Submitted to: Salmonella and Salmonellosis International Symposium
Publication Type: Abstract Only
Publication Acceptance Date: 7/25/1997
Publication Date: N/A
Citation: N/A Interpretive Summary:
Technical Abstract: Salmonella choleraesuis (SC) is a host adaptive pathogen of economic importance to the swine industry. In order to establish a model for experimental infection, we orally challenged newly weaned pigs (10 pigs per group) with 3 levels of SC. The challenge strain used was resistant to both nalidixic acid and novobiocin. Seven days post challenge, all pigs were necropsied and tonsils, ileocolic lymph nodes, and cecal contents were collected. Tissue samples and cecal contents were enriched for Salmonella. Colonies recovered on Brilliant Green Agar containing nalidixic acid and novobiocin were examined for typical Salmonella type morphology; suspect colonies were tested further with Salmonella O Antiserum. A dose dependent relationship was observed with SC being cultured from tissues of 1, 4, and 10 of the pigs challenged with 10**4, 10**6, and 10**8 CFU, respectively. Shedding SC, as determined by daily culture of rectal swabs, was also increased when pigs were dosed with 10**4, 10**6, and 10**8 CFU as the percentages of pigs culturing positive were 0, 10, and 70%, respectively. Likewise, the percentages of pigs exhibiting a temperature of more than 103.6oC at some time post challenge were 10, 20, and 50% for those dosed with 10**4, 10**6, and 10**8 CFU SC, respectively.
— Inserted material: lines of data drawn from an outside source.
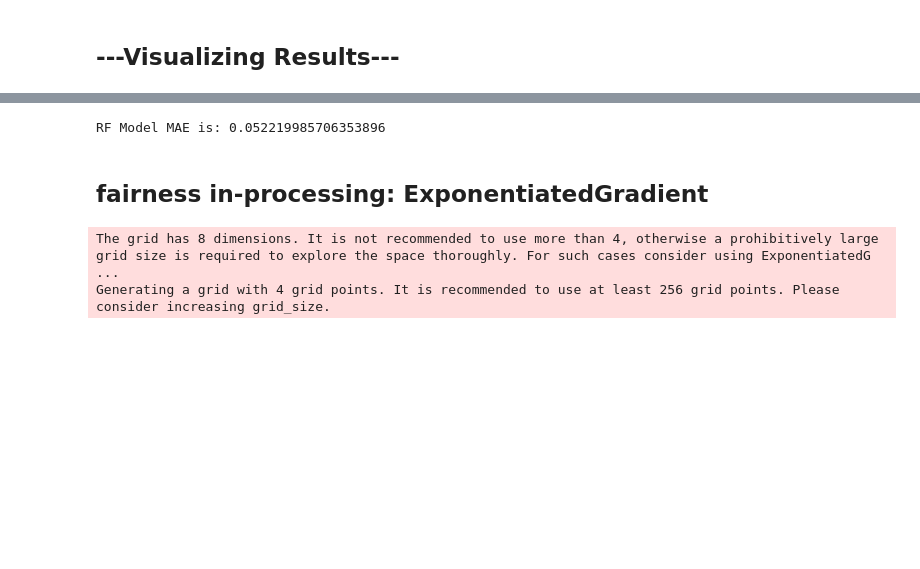
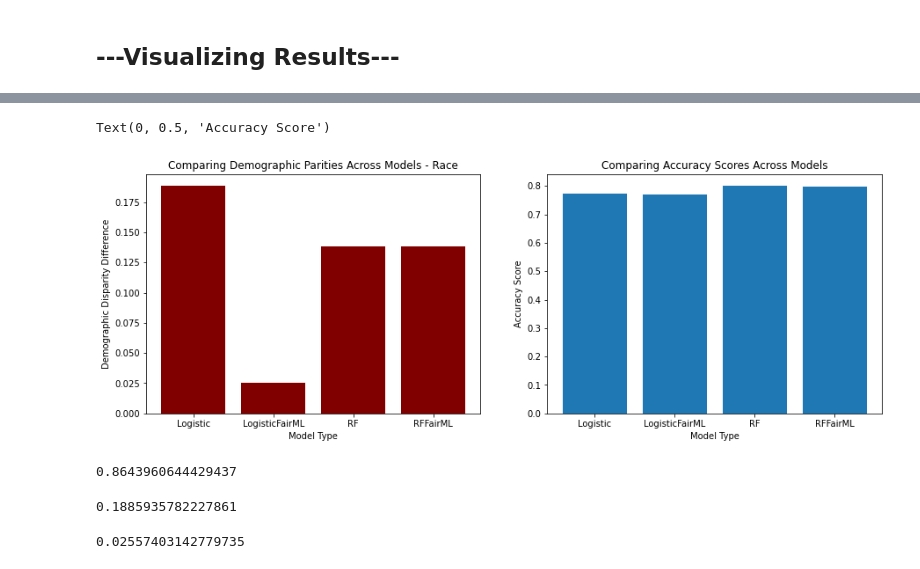
Before and after one commit to oswaldocvjr/UTHAI-SDS, a Jupyter notebook: folktablesExercises.ipynb, the cells around one changed output, grey strips where cells are left out. Cells and saved outputs as stored; diff of their text form; code cells hidden in the pictures; blank space fills up the shorter version.

```diff
--- a/folktablesExercises.ipynb
+++ b/folktablesExercises.ipynb
@@ -448,16 +376,12 @@ linear_fairML_results_EO
 # %% [markdown]
 ## ---fairlearn library: non-linear---
 # %%
-###### Your favorite NON-LINEAR learning algorithm here #####
+# fit a random forest classifer
 model = RandomForestClassifier()
 model.fit(X_train, y_train)
 
 yhat = model.predict(X_test)
-accuracy = accuracy_score(y_test, yhat)
-print("Non-Linear Model Accuracy is:", accuracy)
-
-white_tpr = np.mean(yhat[(y_test == 1) & (group_test == 1)])
-black_tpr = np.mean(yhat[(y_test == 1) & (group_test == 2)])
-
-# Equality of opportunity violation: 0.0211
-white_tpr - black_tpr
+#accuracy = accuracy_score(y_test, yhat)
+#print("Non-Linear Model Accuracy is:", accuracy)
+acc_dem.append(accuracy_score(y_test, yhat))
+acc_EO.append(accuracy_score(y_test, yhat))
@@ -569,5 +462,6 @@ postprocess_est.fit(X_train, y_train, sensitive_features=group_train)
 
 yhat = postprocess_est.predict(X_test, sensitive_features=group_test)
 
-accuracy = accuracy_score(y_test, yhat)
-print("The fairML model accuracy for Random Forest is:", accuracy)
+#accuracy = accuracy_score(y_test, yhat)
+#print("The fairML model accuracy for Random Forest is:", accuracy)
+acc_dem.append(accuracy_score(y_test, yhat))
@@ -676,7 +541,7 @@ import matplotlib.pyplot as plt
 ## 2. linear_fairML_results_dem
 ## 3. RF_results
 ## 4. RF_fairML_results_dem
-s = "American Indian alone"
+s = "American Indian alone" # we drop American Indian because there are not many observations for this race
 dem1 = linear_results.drop([s])["sel"].max() - linear_results.drop([s])["sel"].min()
 dem2 = linear_fairML_results_dem.drop([s])["sel"].max() - linear_fairML_results_dem.drop([s])["sel"].min()
 dem3 = RF_results.drop([s])["sel"].max() - RF_results.drop([s])["sel"].min()
@@ -688,15 +553,15 @@ EO3 = RF_results.drop([s])["sel"].max() - RF_results.drop([s])["sel"].min()
 EO4 = RF_fairML_results_EO.drop([s])["sel"].max() - RF_fairML_results_EO.drop([s])["sel"].min()
 
 dem_diffs = {
-    "Linear"       : dem1,
-    "LinearFairML" : dem2,
+    "Logistic"       : dem1,
+    "LogisticFairML" : dem2,
     "RF"           : dem3,
     "RFFairML"     : dem4
 }
 
 EO_diffs = {
-    "Linear"       : EO1,
-    "LinearFairML" : EO2,
+    "Logistic"       : EO1,
+    "LogisticFairML" : EO2,
     "RF"           : EO3,
     "RFFairML"     : EO4
 }
@@ -774,12 +567,0 @@ Linear Model MAE is: 0.06262536327522135
-# %%
-# train a Random Forest regressor
-rf = RandomForestRegressor()
-rf.fit(X_train, y_train)
-
-yhat = rf.predict(X_test)
-rf_MAE = mean_absolute_error(y_test, yhat)
-print("RF Model MAE is:", rf_MAE)
-# %% [output]
-RF Model MAE is: 0.052219985706353896
-# %% [markdown]
-## fairness in-processing: ExponentiatedGradient
@@ -791,9 +567,0 @@ sweep = GridSearch(LinearRegression(),
-# %%
-# fit the in-processor
-sweep.fit(X_train, y_train,
-          sensitive_features=group_train.rename("race"))
-
-predictors = sweep.predictors_
-# %% [output]
-The grid has 8 dimensions. It is not recommended to use more than 4, otherwise a prohibitively large grid size is required to explore the space thoroughly. For such cases consider using ExponentiatedG ...
-Generating a grid with 4 grid points. It is recommended to use at least 256 grid points. Please consider increasing grid_size.
@@ -832,0 +568,29 @@ for m in predictors:
+# %%
+fig, axes = plt.subplots(1, 2, figsize = (15, 5))
+
+# creating the bar plot for demographic differences
+axes[0].bar(dem_diffs.keys(), dem_diffs.values(), color ='maroon')
+axes[0].set_title("Comparing Demographic Parities Across Models - Race")
+axes[0].set_ylabel("Demographic Disparity Difference")
+axes[0].set_xlabel("Model Type")
+
+# creating the bar plot for accuracies
+axes[1].bar(dem_diffs.keys(), acc_dem)
+axes[1].set_title("Comparing Accuracy Scores Across Models")
+axes[1].set_xlabel("Model Type")
+axes[1].set_ylabel("Accuracy Score")
+# %% [output]
+Text(0, 0.5, 'Accuracy Score')
+[figure, added]
+# %%
+1 - (dem_diffs["LogisticFairML"] / dem_diffs["Logistic"])
+# %% [output]
+0.8643960644429437
+# %%
+dem_diffs["Logistic"]
+# %% [output]
+0.1885935782227861
+# %%
+dem_diffs["LogisticFairML"]
+# %% [output]
+0.02557403142779735
```
Also changed, not shown: parts of 65 cells of this notebook, 2 other files.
These data indicate that the optimal oral dose of SC is greater than 10**6 CFU.